───── Source information ─────

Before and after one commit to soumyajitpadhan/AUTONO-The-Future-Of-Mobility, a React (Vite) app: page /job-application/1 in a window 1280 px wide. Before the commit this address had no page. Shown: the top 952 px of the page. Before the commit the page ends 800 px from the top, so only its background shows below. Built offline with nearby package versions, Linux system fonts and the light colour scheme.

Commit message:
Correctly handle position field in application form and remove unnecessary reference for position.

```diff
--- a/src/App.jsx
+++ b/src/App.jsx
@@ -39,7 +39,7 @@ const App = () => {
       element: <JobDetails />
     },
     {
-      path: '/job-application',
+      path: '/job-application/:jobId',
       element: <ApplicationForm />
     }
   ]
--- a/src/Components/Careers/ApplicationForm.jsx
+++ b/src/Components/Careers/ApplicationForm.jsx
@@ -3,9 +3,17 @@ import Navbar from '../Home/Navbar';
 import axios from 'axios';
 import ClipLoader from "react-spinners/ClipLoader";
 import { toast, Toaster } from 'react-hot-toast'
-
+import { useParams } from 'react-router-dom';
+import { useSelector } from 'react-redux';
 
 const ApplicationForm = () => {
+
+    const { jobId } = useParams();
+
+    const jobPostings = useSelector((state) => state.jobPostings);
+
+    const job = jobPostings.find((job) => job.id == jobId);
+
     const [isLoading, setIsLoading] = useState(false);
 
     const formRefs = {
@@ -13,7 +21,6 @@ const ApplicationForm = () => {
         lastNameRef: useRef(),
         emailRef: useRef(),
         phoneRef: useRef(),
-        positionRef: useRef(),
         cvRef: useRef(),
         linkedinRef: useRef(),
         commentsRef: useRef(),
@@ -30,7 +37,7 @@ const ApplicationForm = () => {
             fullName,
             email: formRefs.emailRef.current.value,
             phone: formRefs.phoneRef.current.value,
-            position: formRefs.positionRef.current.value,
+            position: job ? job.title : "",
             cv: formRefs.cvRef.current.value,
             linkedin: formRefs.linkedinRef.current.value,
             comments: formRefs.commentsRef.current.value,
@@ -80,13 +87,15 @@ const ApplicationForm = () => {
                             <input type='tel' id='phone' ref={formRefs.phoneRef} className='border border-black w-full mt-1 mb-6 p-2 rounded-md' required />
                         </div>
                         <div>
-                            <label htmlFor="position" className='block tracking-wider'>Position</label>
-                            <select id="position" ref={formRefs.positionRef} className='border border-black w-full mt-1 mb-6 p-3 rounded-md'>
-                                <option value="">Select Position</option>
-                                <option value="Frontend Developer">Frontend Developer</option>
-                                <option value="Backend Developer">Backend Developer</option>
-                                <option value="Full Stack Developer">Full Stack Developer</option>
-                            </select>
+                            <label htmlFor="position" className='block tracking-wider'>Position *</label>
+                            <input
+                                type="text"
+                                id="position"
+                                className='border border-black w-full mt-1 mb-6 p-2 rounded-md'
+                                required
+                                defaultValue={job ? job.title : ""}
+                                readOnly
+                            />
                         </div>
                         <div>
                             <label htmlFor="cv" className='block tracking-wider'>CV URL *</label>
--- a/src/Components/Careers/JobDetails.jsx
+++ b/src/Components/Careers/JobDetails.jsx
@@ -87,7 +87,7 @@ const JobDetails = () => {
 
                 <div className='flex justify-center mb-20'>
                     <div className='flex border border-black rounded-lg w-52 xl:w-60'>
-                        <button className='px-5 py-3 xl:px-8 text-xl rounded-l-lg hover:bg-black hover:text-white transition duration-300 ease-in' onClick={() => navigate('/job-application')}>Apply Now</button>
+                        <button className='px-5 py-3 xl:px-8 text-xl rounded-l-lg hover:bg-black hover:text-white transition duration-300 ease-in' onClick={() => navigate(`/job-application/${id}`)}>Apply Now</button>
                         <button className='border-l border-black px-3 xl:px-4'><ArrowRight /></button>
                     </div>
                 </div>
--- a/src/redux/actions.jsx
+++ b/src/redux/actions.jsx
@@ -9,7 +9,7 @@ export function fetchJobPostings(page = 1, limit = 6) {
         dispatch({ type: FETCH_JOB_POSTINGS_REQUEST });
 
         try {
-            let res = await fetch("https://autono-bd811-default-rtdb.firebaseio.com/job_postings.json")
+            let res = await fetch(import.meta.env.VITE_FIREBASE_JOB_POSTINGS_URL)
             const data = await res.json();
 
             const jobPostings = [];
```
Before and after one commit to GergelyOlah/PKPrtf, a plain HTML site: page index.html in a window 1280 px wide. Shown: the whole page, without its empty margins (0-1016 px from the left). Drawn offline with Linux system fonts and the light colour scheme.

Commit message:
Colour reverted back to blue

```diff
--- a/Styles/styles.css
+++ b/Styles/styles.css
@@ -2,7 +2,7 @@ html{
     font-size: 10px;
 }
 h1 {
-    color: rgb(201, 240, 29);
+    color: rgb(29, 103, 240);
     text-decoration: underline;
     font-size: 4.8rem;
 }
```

─────

§ **Activity**
Filter the records above for the string "jobId" and copy each matching line.

§ **Answer section**
+      path: '/job-application/:jobId',
+    const { jobId } = useParams();
+    const job = jobPostings.find((job) => job.id == jobId);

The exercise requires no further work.